[Opening Working data section]

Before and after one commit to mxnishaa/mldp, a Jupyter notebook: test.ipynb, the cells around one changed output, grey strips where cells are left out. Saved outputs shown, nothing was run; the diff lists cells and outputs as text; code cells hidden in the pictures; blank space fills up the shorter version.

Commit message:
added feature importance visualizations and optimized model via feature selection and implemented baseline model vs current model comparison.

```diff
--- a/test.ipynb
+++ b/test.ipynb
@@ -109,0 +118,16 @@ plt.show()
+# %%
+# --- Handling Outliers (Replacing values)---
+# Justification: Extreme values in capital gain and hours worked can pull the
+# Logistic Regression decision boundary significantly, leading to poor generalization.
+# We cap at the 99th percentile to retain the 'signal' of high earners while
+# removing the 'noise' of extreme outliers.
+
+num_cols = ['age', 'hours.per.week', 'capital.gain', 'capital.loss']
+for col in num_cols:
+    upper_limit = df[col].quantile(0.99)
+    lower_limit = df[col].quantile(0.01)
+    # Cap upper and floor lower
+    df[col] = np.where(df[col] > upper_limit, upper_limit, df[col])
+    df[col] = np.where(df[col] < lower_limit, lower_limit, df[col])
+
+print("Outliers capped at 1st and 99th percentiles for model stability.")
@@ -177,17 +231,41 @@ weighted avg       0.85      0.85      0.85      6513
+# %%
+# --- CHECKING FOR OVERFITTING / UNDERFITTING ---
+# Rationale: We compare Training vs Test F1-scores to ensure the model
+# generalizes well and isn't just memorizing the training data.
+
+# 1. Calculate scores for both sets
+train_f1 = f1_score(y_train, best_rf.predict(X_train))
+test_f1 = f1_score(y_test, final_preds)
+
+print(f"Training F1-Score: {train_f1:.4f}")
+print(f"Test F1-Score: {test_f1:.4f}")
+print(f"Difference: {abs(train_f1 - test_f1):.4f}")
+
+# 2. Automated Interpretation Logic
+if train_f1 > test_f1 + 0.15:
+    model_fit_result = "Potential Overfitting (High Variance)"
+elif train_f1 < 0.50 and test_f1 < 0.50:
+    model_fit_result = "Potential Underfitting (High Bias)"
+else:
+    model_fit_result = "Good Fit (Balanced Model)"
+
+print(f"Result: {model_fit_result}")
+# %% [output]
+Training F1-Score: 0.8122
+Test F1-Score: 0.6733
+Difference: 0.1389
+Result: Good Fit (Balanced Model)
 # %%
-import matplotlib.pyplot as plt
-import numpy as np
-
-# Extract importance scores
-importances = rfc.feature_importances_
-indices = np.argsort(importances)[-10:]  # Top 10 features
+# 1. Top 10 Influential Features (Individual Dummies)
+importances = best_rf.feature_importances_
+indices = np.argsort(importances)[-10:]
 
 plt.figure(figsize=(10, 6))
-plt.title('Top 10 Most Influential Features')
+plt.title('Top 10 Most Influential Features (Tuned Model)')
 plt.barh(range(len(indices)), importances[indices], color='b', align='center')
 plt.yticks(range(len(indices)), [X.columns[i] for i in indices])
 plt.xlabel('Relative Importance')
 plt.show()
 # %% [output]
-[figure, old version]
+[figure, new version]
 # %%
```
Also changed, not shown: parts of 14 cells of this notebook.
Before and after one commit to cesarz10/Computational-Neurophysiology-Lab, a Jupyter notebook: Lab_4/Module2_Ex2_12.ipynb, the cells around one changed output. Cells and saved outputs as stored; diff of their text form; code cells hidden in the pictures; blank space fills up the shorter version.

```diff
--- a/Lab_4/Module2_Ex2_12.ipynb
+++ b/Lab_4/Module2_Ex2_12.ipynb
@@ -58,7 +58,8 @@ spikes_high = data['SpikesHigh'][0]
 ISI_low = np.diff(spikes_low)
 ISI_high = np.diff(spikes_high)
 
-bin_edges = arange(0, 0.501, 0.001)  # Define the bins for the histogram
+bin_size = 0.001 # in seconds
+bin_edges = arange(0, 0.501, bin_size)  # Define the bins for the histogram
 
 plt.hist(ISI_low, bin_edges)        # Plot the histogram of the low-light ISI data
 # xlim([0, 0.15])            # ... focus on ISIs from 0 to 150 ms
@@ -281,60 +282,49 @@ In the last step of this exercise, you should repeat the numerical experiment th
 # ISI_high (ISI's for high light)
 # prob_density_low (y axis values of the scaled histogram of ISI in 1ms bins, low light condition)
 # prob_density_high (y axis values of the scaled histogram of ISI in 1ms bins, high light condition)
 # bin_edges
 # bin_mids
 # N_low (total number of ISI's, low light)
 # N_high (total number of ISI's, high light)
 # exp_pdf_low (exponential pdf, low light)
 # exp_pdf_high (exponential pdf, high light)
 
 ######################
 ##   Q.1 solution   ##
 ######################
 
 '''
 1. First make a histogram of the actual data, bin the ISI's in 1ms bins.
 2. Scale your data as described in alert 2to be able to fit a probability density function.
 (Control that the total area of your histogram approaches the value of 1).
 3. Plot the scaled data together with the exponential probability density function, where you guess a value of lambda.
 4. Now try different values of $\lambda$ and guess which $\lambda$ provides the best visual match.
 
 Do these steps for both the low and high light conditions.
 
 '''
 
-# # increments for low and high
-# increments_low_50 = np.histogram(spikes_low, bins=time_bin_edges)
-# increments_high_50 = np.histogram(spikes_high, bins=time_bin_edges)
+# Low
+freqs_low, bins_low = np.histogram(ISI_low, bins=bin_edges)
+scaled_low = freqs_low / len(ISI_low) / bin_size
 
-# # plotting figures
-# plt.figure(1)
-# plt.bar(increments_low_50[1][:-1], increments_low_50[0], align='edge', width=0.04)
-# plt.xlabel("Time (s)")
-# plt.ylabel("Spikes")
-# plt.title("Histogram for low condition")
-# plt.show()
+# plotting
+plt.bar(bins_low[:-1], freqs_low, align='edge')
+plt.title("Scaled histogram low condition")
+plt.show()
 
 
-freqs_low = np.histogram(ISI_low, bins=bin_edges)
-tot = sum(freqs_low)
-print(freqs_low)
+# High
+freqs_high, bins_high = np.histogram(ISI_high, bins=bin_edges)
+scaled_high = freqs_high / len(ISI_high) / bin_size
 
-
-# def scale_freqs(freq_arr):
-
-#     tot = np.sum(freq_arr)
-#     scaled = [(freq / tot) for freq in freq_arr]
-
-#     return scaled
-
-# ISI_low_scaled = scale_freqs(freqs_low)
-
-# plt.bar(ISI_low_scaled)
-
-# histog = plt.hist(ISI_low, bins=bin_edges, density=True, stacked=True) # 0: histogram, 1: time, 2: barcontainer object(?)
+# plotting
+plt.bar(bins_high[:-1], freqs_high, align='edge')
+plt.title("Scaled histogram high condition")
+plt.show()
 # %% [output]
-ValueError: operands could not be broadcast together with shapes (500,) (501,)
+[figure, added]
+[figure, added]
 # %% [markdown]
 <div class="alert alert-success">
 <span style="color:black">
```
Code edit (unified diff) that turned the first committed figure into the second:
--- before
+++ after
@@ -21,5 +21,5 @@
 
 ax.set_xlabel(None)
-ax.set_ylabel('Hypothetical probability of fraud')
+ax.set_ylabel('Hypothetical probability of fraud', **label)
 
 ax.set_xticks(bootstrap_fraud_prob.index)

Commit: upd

[Closing Working data section]

Copy all records verbatim.

-- Problem solution --
Before and after one commit to mxnishaa/mldp, a Jupyter notebook: test.ipynb, the cells around one changed output, grey strips where cells are left out. Saved outputs shown, nothing was run; the diff lists cells and outputs as text; code cells hidden in the pictures; blank space fills up the shorter version.

Commit message:
added feature importance visualizations and optimized model via feature selection and implemented baseline model vs current model comparison.

```diff
--- a/test.ipynb
+++ b/test.ipynb
@@ -109,0 +118,16 @@ plt.show()
+# %%
+# --- Handling Outliers (Replacing values)---
+# Justification: Extreme values in capital gain and hours worked can pull the
+# Logistic Regression decision boundary significantly, leading to poor generalization.
+# We cap at the 99th percentile to retain the 'signal' of high earners while
+# removing the 'noise' of extreme outliers.
+
+num_cols = ['age', 'hours.per.week', 'capital.gain', 'capital.loss']
+for col in num_cols:
+    upper_limit = df[col].quantile(0.99)
+    lower_limit = df[col].quantile(0.01)
+    # Cap upper and floor lower
+    df[col] = np.where(df[col] > upper_limit, upper_limit, df[col])
+    df[col] = np.where(df[col] < lower_limit, lower_limit, df[col])
+
+print("Outliers capped at 1st and 99th percentiles for model stability.")
@@ -177,17 +231,41 @@ weighted avg       0.85      0.85      0.85      6513
+# %%
+# --- CHECKING FOR OVERFITTING / UNDERFITTING ---
+# Rationale: We compare Training vs Test F1-scores to ensure the model
+# generalizes well and isn't just memorizing the training data.
+
+# 1. Calculate scores for both sets
+train_f1 = f1_score(y_train, best_rf.predict(X_train))
+test_f1 = f1_score(y_test, final_preds)
+
+print(f"Training F1-Score: {train_f1:.4f}")
+print(f"Test F1-Score: {test_f1:.4f}")
+print(f"Difference: {abs(train_f1 - test_f1):.4f}")
+
+# 2. Automated Interpretation Logic
+if train_f1 > test_f1 + 0.15:
+    model_fit_result = "Potential Overfitting (High Variance)"
+elif train_f1 < 0.50 and test_f1 < 0.50:
+    model_fit_result = "Potential Underfitting (High Bias)"
+else:
+    model_fit_result = "Good Fit (Balanced Model)"
+
+print(f"Result: {model_fit_result}")
+# %% [output]
+Training F1-Score: 0.8122
+Test F1-Score: 0.6733
+Difference: 0.1389
+Result: Good Fit (Balanced Model)
 # %%
-import matplotlib.pyplot as plt
-import numpy as np
-
-# Extract importance scores
-importances = rfc.feature_importances_
-indices = np.argsort(importances)[-10:]  # Top 10 features
+# 1. Top 10 Influential Features (Individual Dummies)
+importances = best_rf.feature_importances_
+indices = np.argsort(importances)[-10:]
 
 plt.figure(figsize=(10, 6))
-plt.title('Top 10 Most Influential Features')
+plt.title('Top 10 Most Influential Features (Tuned Model)')
 plt.barh(range(len(indices)), importances[indices], color='b', align='center')
 plt.yticks(range(len(indices)), [X.columns[i] for i in indices])
 plt.xlabel('Relative Importance')
 plt.show()
 # %% [output]
-[figure, old version]
+[figure, new version]
 # %%
```
Also changed, not shown: parts of 14 cells of this notebook.
Before and after one commit to cesarz10/Computational-Neurophysiology-Lab, a Jupyter notebook: Lab_4/Module2_Ex2_12.ipynb, the cells around one changed output. Cells and saved outputs as stored; diff of their text form; code cells hidden in the pictures; blank space fills up the shorter version.

```diff
--- a/Lab_4/Module2_Ex2_12.ipynb
+++ b/Lab_4/Module2_Ex2_12.ipynb
@@ -58,7 +58,8 @@ spikes_high = data['SpikesHigh'][0]
 ISI_low = np.diff(spikes_low)
 ISI_high = np.diff(spikes_high)
 
-bin_edges = arange(0, 0.501, 0.001)  # Define the bins for the histogram
+bin_size = 0.001 # in seconds
+bin_edges = arange(0, 0.501, bin_size)  # Define the bins for the histogram
 
 plt.hist(ISI_low, bin_edges)        # Plot the histogram of the low-light ISI data
 # xlim([0, 0.15])            # ... focus on ISIs from 0 to 150 ms
@@ -281,60 +282,49 @@ In the last step of this exercise, you should repeat the numerical experiment th
 # ISI_high (ISI's for high light)
 # prob_density_low (y axis values of the scaled histogram of ISI in 1ms bins, low light condition)
 # prob_density_high (y axis values of the scaled histogram of ISI in 1ms bins, high light condition)
 # bin_edges
 # bin_mids
 # N_low (total number of ISI's, low light)
 # N_high (total number of ISI's, high light)
 # exp_pdf_low (exponential pdf, low light)
 # exp_pdf_high (exponential pdf, high light)
 
 ######################
 ##   Q.1 solution   ##
 ######################
 
 '''
 1. First make a histogram of the actual data, bin the ISI's in 1ms bins.
 2. Scale your data as described in alert 2to be able to fit a probability density function.
 (Control that the total area of your histogram approaches the value of 1).
 3. Plot the scaled data together with the exponential probability density function, where you guess a value of lambda.
 4. Now try different values of $\lambda$ and guess which $\lambda$ provides the best visual match.
 
 Do these steps for both the low and high light conditions.
 
 '''
 
-# # increments for low and high
-# increments_low_50 = np.histogram(spikes_low, bins=time_bin_edges)
-# increments_high_50 = np.histogram(spikes_high, bins=time_bin_edges)
+# Low
+freqs_low, bins_low = np.histogram(ISI_low, bins=bin_edges)
+scaled_low = freqs_low / len(ISI_low) / bin_size
 
-# # plotting figures
-# plt.figure(1)
-# plt.bar(increments_low_50[1][:-1], increments_low_50[0], align='edge', width=0.04)
-# plt.xlabel("Time (s)")
-# plt.ylabel("Spikes")
-# plt.title("Histogram for low condition")
-# plt.show()
+# plotting
+plt.bar(bins_low[:-1], freqs_low, align='edge')
+plt.title("Scaled histogram low condition")
+plt.show()
 
 
-freqs_low = np.histogram(ISI_low, bins=bin_edges)
-tot = sum(freqs_low)
-print(freqs_low)
+# High
+freqs_high, bins_high = np.histogram(ISI_high, bins=bin_edges)
+scaled_high = freqs_high / len(ISI_high) / bin_size
 
-
-# def scale_freqs(freq_arr):
-
-#     tot = np.sum(freq_arr)
-#     scaled = [(freq / tot) for freq in freq_arr]
-
-#     return scaled
-
-# ISI_low_scaled = scale_freqs(freqs_low)
-
-# plt.bar(ISI_low_scaled)
-
-# histog = plt.hist(ISI_low, bins=bin_edges, density=True, stacked=True) # 0: histogram, 1: time, 2: barcontainer object(?)
+# plotting
+plt.bar(bins_high[:-1], freqs_high, align='edge')
+plt.title("Scaled histogram high condition")
+plt.show()
 # %% [output]
-ValueError: operands could not be broadcast together with shapes (500,) (501,)
+[figure, added]
+[figure, added]
 # %% [markdown]
 <div class="alert alert-success">
 <span style="color:black">
```
Code edit (unified diff) that turned the first committed figure into the second:
--- before
+++ after
@@ -21,5 +21,5 @@
 
 ax.set_xlabel(None)
-ax.set_ylabel('Hypothetical probability of fraud')
+ax.set_ylabel('Hypothetical probability of fraud', **label)
 
 ax.set_xticks(bootstrap_fraud_prob.index)

Commit: upd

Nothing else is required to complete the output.